# What to produce:
Wherever "Working" appears in the records below, copy the line that holds it.

# Records for this task:
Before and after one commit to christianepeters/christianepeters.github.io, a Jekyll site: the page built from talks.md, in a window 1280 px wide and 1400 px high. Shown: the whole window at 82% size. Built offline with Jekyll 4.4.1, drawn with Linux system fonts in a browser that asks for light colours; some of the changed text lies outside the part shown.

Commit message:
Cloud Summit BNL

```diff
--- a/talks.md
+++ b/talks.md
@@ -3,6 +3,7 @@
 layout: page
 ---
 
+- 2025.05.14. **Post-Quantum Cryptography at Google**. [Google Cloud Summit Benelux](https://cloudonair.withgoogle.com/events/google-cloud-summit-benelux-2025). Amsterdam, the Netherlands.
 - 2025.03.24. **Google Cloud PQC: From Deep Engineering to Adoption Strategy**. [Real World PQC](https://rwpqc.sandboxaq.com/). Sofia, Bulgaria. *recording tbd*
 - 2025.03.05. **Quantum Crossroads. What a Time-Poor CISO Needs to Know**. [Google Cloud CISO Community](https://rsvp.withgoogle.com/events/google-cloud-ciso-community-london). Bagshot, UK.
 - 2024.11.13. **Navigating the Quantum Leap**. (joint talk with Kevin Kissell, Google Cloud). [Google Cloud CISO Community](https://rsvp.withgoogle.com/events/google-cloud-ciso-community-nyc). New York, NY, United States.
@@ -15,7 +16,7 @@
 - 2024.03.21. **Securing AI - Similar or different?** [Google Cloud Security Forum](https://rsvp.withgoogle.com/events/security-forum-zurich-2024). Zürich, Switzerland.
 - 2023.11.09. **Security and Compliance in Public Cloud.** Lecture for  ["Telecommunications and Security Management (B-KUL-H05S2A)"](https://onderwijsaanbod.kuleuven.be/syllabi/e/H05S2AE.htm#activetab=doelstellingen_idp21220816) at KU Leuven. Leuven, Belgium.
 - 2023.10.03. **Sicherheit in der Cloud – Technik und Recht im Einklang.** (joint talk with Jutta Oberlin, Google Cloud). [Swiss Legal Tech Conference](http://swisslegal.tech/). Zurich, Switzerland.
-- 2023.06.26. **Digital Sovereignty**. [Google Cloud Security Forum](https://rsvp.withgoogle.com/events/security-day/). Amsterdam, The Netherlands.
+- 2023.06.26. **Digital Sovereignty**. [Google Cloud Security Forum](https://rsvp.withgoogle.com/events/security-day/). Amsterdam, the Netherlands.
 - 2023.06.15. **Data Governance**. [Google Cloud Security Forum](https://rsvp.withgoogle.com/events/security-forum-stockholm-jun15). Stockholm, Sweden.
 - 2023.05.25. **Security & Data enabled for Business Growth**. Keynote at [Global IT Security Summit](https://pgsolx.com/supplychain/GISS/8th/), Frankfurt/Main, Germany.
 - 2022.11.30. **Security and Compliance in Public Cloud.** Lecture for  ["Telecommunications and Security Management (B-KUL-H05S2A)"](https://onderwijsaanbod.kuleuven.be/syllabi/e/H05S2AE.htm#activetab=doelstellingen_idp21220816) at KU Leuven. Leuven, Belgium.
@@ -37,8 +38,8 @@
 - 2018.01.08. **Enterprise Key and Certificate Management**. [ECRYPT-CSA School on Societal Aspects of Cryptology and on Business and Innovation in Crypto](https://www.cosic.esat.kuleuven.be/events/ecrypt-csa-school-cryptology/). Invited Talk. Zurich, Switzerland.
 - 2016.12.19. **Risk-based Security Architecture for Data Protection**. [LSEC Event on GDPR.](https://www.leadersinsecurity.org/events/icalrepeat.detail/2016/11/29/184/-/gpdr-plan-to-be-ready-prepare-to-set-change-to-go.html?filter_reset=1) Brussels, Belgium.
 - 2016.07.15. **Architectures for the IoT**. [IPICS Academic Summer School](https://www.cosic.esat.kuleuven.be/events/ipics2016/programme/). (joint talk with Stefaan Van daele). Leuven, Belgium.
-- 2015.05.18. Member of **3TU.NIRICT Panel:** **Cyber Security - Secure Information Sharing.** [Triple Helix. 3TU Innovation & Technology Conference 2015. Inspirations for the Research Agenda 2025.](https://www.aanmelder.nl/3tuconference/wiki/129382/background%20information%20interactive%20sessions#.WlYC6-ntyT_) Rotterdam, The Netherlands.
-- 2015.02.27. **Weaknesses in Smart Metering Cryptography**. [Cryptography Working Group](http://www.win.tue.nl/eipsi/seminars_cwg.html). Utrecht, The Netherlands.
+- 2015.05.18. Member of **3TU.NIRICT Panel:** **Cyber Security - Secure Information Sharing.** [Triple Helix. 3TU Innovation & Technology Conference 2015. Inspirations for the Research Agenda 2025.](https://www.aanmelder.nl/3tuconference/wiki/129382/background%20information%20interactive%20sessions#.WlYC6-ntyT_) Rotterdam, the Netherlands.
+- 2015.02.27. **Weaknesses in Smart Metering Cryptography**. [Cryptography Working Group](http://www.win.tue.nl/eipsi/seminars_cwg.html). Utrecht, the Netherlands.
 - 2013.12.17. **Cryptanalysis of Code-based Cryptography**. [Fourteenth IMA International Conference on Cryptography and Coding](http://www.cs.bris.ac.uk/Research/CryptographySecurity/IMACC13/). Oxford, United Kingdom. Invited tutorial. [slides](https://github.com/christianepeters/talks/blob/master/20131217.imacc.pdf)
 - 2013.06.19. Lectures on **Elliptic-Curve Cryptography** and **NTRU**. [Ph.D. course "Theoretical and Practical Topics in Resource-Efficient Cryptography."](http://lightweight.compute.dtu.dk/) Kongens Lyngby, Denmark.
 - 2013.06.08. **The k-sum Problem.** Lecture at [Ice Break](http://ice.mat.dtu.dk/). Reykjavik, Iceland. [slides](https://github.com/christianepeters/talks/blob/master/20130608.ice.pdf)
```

# Exercise output:
-- 2015.02.27. **Weaknesses in Smart Metering Cryptography**. [Cryptography Working Group](http://www.win.tue.nl/eipsi/seminars_cwg.html). Utrecht, The Netherlands.
+- 2015.02.27. **Weaknesses in Smart Metering Cryptography**. [Cryptography Working Group](http://www.win.tue.nl/eipsi/seminars_cwg.html). Utrecht, the Netherlands.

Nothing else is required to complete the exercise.